A Comprehensive Guide to Help You Understand Sleep Apnea

A Comprehensive Guide to Help You Understand Sleep Apnea

Sleep Apnea is found in young and older adults worldwide. Based on statistics, many people are struggling with the sleep epidemic. An expert sleep specialist established that about 60% of people worldwide could not sleep for up to 6-8 hours comfortably. Moreover, about 37% sleep during the day, which suggests they don’t sleep well at night due to the effects of sleep disorders.

Of course, people have a lot of reasons to stay awake at night. But, many people suffer from a medical condition that prevents them from getting good sleep at night. Worse, most sleep apnea patients don’t understand the essence of treating sleep apnea when the symptoms are still mild. Hence, they allow things to get out of hand. That’s why everyone needs to learn about sleep apnea.

How do you know if you are among sleep apnea patients?

In this write-up, we will expose you to how to prevent sleep apnea solutions or do a simple self-diagnosis by telling you the types, symptoms, and causes of sleep apnea. You will also learn about some risk factors and complications when refusing to treat sleep apnea on time.

What is Sleep Apnea syndrome?

What is Sleep Apnea syndrome?

Sleep apnea is a disorder in which people start and stop breathing repeatedly. It may also cause difficulty in falling asleep at any time of the day. For example, you might have moderate sleep apnea if you feel tired after a whole night’s sleep.

For the records, there are three main types of sleep apnea. They include:

  • Obstructive sleep apnea (OSA): it is the more prevalent form of sleep apnea that occurs when your throat muscles relax and block the airflow into the lungs
  • Central sleep apnea (CSA) happens when the brain does not send proper signals to specific muscles that control breathing, causing an inability to sleep.
  • Treatment-emergent central sleep apnea (complex sleep apnea): this sleep disorder happens when someone has obstructive sleep apnea — diagnosed with a sleep study — that converts to central sleep apnea when receiving therapy for obstructive sleep apnea.

If you think you might have central or obstructive sleep apnea, see your healthcare provider. Treatment can ease your symptoms of sleep disorders and might help prevent heart attacks and other complications.

What Are the Symptoms of Sleep Apnea?

The symptoms of central and obstructive sleep apnea overlap, sometimes making it tougher to determine which type is battling your airway. The most common symptoms of central and obstructive sleep apnea include:
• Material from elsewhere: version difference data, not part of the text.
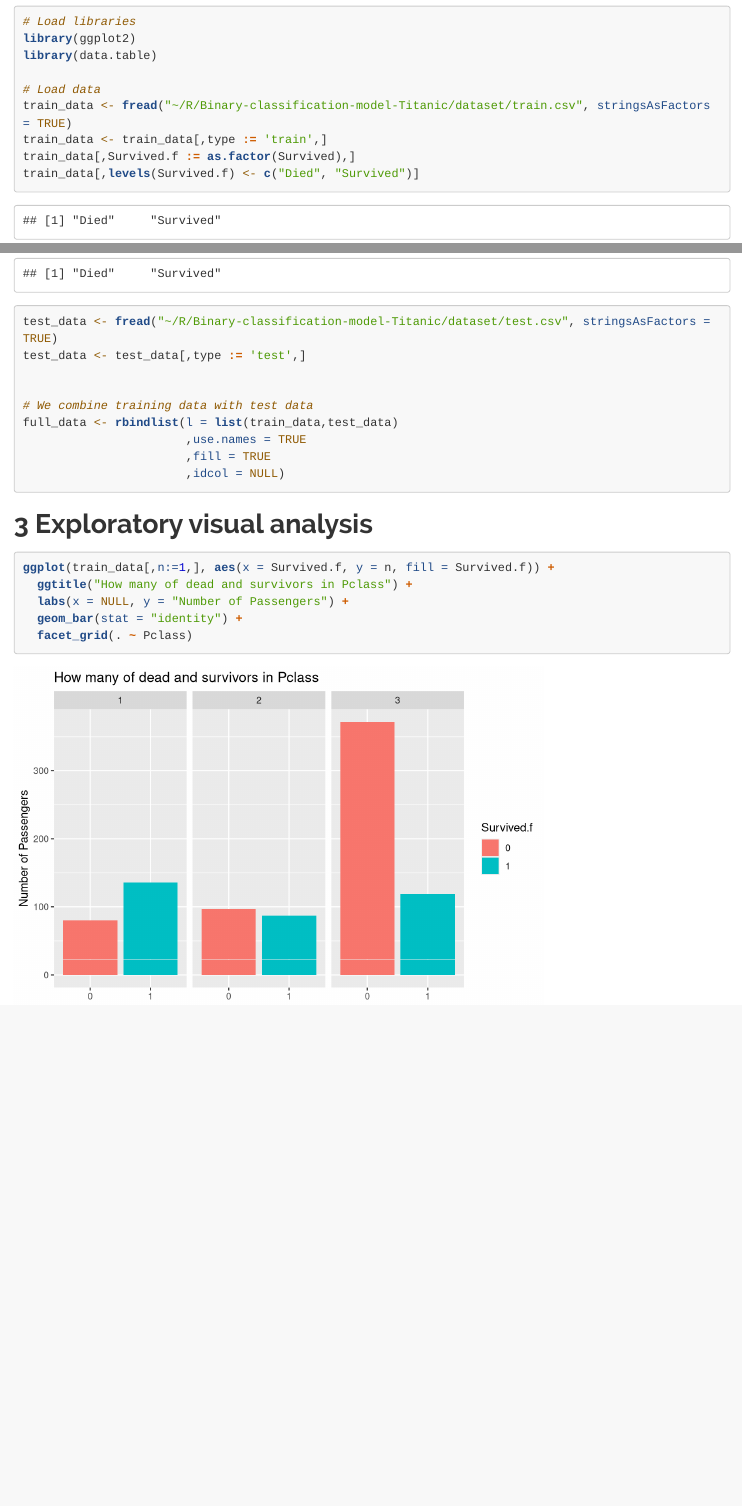
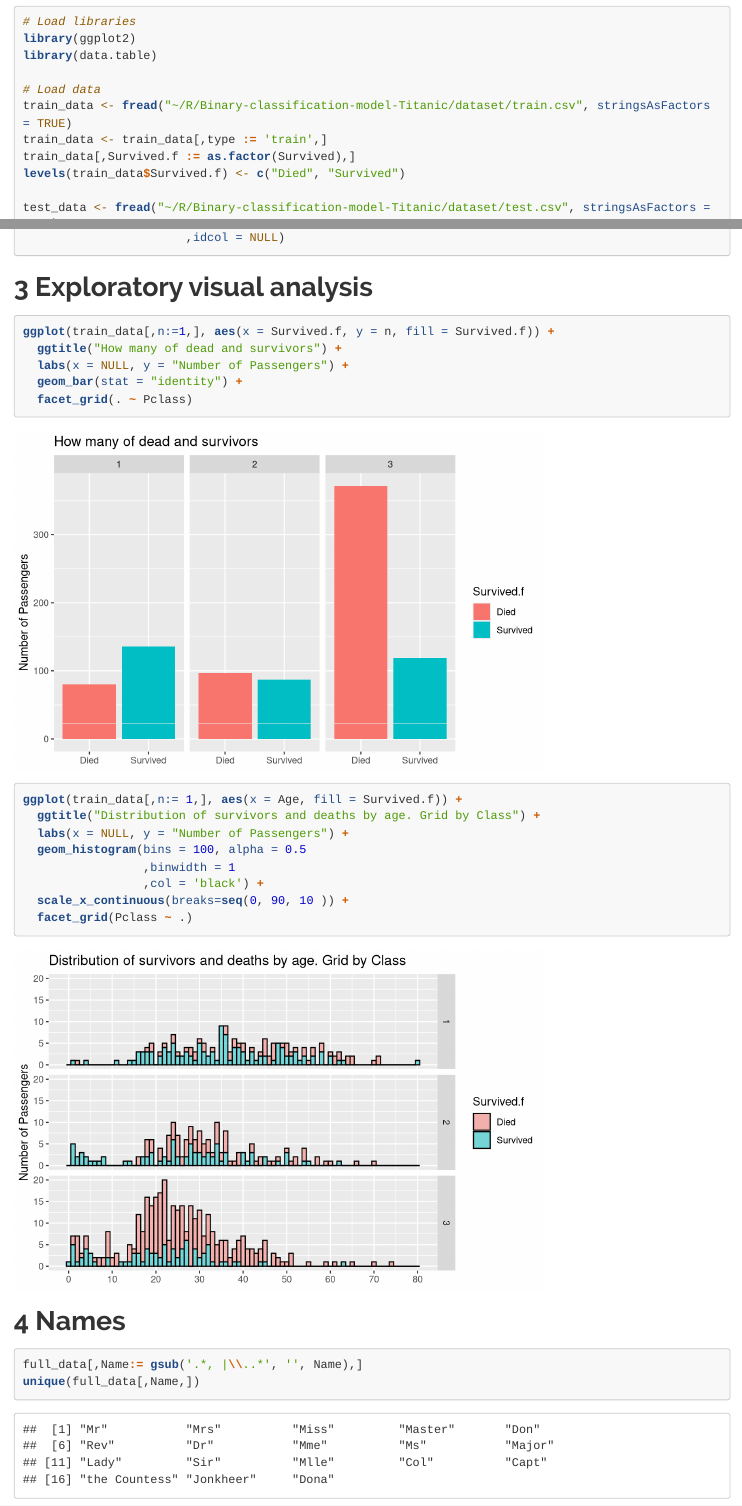
Before and after one commit to AntonAks/Binary-classification-model, an R Markdown document (main_report.Rmd): the page in a window 1100 px wide, from 330 px down before the commit and from 360 px down after it, so that both start at the same text, and a second part further down, joined at a grey line. Rendered offline with R 4.5, knitr and Pandoc, with nearby package versions; long lines of code are wrapped.

Commit message:
add Plots and Names

````diff
--- a/main_report.Rmd
+++ b/main_report.Rmd
@@ -25,11 +25,10 @@ library(data.table)
 train_data <- fread("~/R/Binary-classification-model-Titanic/dataset/train.csv", stringsAsFactors = TRUE)
 train_data <- train_data[,type := 'train',]
 train_data[,Survived.f := as.factor(Survived),]
-train_data[,levels(Survived.f) <- c("Died", "Survived")]
+levels(train_data$Survived.f) <- c("Died", "Survived")
 
 test_data <- fread("~/R/Binary-classification-model-Titanic/dataset/test.csv", stringsAsFactors = TRUE)
 test_data <- test_data[,type := 'test',]
-
 
 # We combine training data with test data
 full_data <- rbindlist(l = list(train_data,test_data)
@@ -41,8 +40,27 @@ full_data <- rbindlist(l = list(train_data,test_data)
 # Exploratory visual analysis
 ```{r, message=FALSE, warning=FALSE}
 ggplot(train_data[,n:=1,], aes(x = Survived.f, y = n, fill = Survived.f)) +
-  ggtitle("How many of dead and survivors in Pclass") +
+  ggtitle("How many of dead and survivors") +
   labs(x = NULL, y = "Number of Passengers") +
   geom_bar(stat = "identity") +
   facet_grid(. ~ Pclass)
 ```
+
+
+```{r, message=FALSE, warning=FALSE}
+ggplot(train_data[,n:= 1,], aes(x = Age, fill = Survived.f)) +
+  ggtitle("Distribution of survivors and deaths by age. Grid by Class") +
+  labs(x = NULL, y = "Number of Passengers") +
+  geom_histogram(bins = 100, alpha = 0.5
+                 ,binwidth = 1
+                 ,col = 'black') +
+  scale_x_continuous(breaks=seq(0, 90, 10 )) +
+  facet_grid(Pclass ~ .)
+```
+
+# Names
+```{r, message=FALSE, warning=FALSE}
+
+full_data[,Name:= gsub('.*, |\\..*', '', Name),]
+unique(full_data[,Name,])
+```
````
Also changed, not shown: main_report.html.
  • Gasping for air during sleep.
  • Awakening with a dry mouth.
  • Morning headache.
  • Loud snoring.
  • Insomnia.
  • Excessive daytime sleepiness, 
  • Difficulty paying attention while awake.
  • Irritability.

The Major Causes of Sleep Apnea

Obstructive Sleep Apnea

Anyone can develop sleep apnea for several factors. For example, you can develop obstructive sleep apnea when the throat muscles relax and block the air passage.  

Mild obstructive sleep apnea causes your muscles or airway to relax. It can also narrow or close as you breathe in. As a result, you may not get adequate air, which can lower blood oxygen levels. The brain senses that you can’t breathe and briefly wake you to reopen your airway. 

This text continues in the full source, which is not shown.